The constructal law is a law of evolution as well as structure. Systems like rivers and living beings evolve over time towards the maximization of the work done by flows. Human-built structures such as traffic follow the constructal tree-design concept; cities have local streets, larger avenues, and freeways.
Human society is constructal, but people in power can change the governing structures to conform to a greater or lesser degree with the concept of facilitating flows. If in a large country, power is centralized, so that the state attempts to plan the whole economy, this is in contradiction to constructal design. It is like a tree that has only a trunk. The economy will generate waste and function far below its potential.
Human economic action follows the constructal law by maximizing benefits and minimizing costs. In their book Design in Nature: How the Constructal Law Governs Evolution in Biology, Physics, Technology, and Social Organization, Adrian Bejan and J. Peder Zane cite the American economist Henry George, who in his book Progress and Poverty stated as an axiom of economics that people seek to satisfy their desires with minimum exertion.
Constructal law can be applied to governance with the concept of federalism, having several layers of governance. The lower or more local levels need to have some independence of decision making in order to enhance economic flows, as inputs get processed into products. A free market maximizes the work done by flows for a set of inputs, as the knowledge needed to process the flows of goods is decentralized. Knowledge itself has a tree structure, with some knowledge centralized into recorded forms, but much of the knowledge being decentralized ultimately in the minds of producers and consumers. Only you know what products are best for you, and the best use of your time and skills cannot be totally directed by others.
Optimal public finance can operate constructally with two principles. First, maximize the flow of revenues for collective goods by avoiding taxes on the inputs and on the outputs. That implies that there be no tax on the flow of labor, no tax on the value added by production, and no tax on the products. Instead, public revenue should be based on the potential flow of the surplus from production, and that surplus is land rent, which flows from the resources of nature.

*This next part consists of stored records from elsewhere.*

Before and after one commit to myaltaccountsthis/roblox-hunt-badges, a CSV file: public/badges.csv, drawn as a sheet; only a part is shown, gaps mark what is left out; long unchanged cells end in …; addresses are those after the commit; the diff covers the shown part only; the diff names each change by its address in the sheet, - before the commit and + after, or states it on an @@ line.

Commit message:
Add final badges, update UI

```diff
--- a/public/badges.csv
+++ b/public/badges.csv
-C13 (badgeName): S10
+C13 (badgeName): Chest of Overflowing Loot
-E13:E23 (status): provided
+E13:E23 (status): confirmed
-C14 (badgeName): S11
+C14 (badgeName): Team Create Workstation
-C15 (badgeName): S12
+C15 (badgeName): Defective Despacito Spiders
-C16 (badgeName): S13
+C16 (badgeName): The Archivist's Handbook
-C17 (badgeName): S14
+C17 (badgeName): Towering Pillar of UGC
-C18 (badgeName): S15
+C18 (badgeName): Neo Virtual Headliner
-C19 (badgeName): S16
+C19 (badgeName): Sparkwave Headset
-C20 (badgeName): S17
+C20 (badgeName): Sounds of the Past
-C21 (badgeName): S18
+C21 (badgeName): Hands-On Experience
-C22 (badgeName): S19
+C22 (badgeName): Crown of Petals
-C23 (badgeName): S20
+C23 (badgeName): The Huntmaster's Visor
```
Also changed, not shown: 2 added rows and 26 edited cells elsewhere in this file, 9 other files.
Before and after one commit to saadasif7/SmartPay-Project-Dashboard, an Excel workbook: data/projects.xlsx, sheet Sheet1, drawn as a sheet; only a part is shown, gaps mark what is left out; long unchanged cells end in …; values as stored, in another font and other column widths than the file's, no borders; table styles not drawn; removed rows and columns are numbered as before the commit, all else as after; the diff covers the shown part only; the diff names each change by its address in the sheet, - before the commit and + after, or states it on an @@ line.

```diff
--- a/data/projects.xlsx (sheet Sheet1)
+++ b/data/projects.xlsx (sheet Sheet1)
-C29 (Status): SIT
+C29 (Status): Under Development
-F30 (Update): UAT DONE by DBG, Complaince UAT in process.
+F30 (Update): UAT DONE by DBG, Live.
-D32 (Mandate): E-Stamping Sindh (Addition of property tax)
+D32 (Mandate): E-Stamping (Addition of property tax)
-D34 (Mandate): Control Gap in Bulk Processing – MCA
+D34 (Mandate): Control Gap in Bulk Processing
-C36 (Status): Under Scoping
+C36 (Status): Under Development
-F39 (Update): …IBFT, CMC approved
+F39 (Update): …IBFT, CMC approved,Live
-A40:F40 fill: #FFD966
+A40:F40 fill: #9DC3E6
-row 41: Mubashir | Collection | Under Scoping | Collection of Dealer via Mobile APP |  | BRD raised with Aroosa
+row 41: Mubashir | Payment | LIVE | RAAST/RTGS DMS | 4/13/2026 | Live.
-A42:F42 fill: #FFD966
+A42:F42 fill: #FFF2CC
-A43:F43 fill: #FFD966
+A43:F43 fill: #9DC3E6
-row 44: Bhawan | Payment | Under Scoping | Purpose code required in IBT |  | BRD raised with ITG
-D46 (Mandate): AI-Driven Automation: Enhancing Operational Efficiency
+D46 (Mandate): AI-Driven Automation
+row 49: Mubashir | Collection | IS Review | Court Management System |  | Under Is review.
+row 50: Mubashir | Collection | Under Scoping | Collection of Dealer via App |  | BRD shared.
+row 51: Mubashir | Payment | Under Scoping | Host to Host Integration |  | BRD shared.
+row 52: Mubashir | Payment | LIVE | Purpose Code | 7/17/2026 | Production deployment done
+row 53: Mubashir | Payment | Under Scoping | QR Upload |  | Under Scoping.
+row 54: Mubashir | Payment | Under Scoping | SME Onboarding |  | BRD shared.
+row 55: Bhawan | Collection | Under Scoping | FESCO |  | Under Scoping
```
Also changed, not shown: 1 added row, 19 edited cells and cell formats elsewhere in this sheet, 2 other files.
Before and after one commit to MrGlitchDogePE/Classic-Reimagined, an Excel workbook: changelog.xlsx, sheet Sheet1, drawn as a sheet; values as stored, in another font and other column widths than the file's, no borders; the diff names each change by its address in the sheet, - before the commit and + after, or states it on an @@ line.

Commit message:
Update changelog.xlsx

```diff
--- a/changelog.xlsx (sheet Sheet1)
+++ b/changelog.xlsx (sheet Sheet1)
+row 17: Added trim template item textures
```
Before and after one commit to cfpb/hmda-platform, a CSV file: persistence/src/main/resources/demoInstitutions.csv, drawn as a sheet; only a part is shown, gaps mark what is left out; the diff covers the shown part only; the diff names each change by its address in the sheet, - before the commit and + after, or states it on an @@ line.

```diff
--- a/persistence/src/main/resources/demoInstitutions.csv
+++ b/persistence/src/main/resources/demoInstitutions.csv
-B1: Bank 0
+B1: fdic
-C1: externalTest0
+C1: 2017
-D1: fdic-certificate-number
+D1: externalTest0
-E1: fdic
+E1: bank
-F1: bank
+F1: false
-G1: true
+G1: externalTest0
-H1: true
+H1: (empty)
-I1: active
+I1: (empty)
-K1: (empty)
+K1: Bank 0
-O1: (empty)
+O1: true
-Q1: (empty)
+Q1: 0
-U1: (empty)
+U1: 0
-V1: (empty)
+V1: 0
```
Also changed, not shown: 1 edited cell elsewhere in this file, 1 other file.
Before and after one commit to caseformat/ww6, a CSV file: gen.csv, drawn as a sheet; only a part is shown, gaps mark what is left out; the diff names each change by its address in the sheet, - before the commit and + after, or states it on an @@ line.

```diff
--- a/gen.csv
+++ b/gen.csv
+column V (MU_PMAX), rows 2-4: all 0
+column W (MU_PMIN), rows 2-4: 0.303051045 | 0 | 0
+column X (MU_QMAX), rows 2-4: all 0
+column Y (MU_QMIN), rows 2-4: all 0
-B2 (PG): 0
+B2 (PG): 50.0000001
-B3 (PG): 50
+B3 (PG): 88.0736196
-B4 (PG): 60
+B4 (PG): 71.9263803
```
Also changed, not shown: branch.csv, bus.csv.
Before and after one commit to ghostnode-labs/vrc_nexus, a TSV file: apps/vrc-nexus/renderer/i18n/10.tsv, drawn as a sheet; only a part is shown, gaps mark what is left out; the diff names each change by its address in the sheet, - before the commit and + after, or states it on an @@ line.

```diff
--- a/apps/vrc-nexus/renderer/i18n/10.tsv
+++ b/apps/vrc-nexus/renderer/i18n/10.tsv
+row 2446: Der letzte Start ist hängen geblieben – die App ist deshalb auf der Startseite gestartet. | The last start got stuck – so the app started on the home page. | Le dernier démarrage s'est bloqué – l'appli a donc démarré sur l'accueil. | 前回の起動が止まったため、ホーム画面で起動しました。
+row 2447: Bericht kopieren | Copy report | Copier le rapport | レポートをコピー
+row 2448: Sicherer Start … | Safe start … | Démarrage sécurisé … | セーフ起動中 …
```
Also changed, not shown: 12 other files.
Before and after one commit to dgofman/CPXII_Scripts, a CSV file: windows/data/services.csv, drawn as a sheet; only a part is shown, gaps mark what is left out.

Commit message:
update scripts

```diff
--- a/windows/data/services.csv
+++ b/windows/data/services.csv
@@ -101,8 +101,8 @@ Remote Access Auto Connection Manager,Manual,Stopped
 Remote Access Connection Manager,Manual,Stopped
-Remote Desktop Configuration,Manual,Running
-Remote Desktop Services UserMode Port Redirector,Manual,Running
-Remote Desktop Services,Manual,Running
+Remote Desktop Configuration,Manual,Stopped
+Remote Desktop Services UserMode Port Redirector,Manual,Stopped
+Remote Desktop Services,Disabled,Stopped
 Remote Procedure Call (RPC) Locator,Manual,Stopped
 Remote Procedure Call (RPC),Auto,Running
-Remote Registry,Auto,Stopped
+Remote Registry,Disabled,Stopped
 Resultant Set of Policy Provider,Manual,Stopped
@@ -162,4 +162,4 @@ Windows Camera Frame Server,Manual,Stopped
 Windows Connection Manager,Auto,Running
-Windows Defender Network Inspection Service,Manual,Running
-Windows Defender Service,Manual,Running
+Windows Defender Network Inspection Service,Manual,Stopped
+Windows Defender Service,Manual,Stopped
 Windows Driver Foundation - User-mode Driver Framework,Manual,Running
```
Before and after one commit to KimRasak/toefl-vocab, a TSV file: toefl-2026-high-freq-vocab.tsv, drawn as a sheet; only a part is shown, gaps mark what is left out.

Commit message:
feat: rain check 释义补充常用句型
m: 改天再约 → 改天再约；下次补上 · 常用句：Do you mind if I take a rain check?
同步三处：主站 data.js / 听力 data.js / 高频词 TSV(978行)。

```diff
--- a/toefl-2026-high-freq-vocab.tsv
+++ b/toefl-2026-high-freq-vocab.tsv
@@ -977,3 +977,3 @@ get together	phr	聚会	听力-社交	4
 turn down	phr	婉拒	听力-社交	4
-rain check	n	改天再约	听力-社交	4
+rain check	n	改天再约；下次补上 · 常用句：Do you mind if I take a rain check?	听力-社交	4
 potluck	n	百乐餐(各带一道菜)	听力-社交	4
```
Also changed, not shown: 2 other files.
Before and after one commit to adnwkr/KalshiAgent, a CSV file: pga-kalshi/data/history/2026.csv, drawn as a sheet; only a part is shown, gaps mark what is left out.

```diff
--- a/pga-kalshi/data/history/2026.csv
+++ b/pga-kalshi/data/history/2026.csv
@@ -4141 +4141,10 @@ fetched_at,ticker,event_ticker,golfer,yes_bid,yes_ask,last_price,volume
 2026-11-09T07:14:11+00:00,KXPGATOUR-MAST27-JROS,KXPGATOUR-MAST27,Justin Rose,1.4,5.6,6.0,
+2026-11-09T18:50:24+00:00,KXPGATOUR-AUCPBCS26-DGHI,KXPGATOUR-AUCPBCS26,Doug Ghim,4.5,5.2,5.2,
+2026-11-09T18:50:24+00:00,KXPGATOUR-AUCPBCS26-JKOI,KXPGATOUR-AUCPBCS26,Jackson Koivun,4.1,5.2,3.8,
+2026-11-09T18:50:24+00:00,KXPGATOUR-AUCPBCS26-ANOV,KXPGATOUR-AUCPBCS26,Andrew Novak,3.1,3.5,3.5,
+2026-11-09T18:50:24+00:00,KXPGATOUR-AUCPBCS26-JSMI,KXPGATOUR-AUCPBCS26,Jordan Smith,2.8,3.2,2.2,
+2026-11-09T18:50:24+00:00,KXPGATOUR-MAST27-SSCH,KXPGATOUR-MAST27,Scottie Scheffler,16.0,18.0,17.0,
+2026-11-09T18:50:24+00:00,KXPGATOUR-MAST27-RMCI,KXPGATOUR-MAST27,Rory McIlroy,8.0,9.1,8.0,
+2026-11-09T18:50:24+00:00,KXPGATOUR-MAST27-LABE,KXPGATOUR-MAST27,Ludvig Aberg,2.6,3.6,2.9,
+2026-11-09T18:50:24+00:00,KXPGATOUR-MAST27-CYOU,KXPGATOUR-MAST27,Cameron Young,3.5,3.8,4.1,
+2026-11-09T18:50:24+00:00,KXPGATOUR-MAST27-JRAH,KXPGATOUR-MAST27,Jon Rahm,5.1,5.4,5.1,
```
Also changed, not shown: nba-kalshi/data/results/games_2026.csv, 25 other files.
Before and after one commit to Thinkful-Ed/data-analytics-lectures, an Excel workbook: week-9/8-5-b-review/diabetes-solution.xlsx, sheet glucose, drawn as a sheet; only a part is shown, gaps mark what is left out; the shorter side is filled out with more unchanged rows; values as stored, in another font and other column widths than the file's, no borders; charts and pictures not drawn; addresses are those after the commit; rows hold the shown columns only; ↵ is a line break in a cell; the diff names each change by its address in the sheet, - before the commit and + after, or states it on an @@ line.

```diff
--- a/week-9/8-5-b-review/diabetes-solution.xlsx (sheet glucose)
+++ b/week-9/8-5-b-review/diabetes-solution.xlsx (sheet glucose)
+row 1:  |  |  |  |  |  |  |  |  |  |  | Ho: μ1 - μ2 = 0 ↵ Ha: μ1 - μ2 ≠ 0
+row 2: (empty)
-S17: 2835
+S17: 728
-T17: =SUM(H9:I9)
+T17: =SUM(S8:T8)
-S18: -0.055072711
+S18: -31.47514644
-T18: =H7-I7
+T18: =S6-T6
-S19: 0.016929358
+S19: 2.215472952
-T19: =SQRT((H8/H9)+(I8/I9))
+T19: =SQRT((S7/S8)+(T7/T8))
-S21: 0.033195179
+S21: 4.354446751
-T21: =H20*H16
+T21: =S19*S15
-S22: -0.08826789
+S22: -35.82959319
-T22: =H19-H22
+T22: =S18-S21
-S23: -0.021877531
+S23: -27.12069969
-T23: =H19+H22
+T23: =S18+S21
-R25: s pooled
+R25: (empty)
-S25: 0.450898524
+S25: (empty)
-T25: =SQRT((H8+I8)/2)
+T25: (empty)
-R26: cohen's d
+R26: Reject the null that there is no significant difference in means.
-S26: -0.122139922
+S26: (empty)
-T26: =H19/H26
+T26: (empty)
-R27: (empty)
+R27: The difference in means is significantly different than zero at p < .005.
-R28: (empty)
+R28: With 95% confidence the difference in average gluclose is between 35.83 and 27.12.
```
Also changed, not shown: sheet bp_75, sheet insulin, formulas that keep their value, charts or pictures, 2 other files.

Constructal law implies that the flow of rent not be collected by the central government of a large economy, nor by small neighborhoods. Like a tree that has both branches and roots attached to the trunk, optimal public finance proposes that the land rent flow from the roots, the residential and commercial title holders, up to the trunk, the county-level governance. From the county the funds would flow up to the state or provincial level, and from there to the federal or national government.
In an interview with The Freeman magazine, Bejan said that freedom promotes better designs, because constraints limit evolution towards better flows. Acts which are coercively harmful hamper the voluntary flow of human action. Therefore, governance can promote the flows of social and economic action by not restricting or taxing peaceful and honest human action.
Government should also avoid subsidies that alter the market prices of goods and profits of firms, since these also interfere with freely-chosen flows. The public goods provided by government become a subsidy to land rent, when that rent is not paid back to the providers. Constructal public finance implies that the flow of rent generated by governmental goods be returned to its source, creating a circular flow like the rain that falls on water and is then evaporated back into the air.
The prescription for a prosperous economy discovered by the French Economists of the 1700s and explained by Henry George in the 1800s is that which best implements constructal public finance: free trade and public revenue from land rent.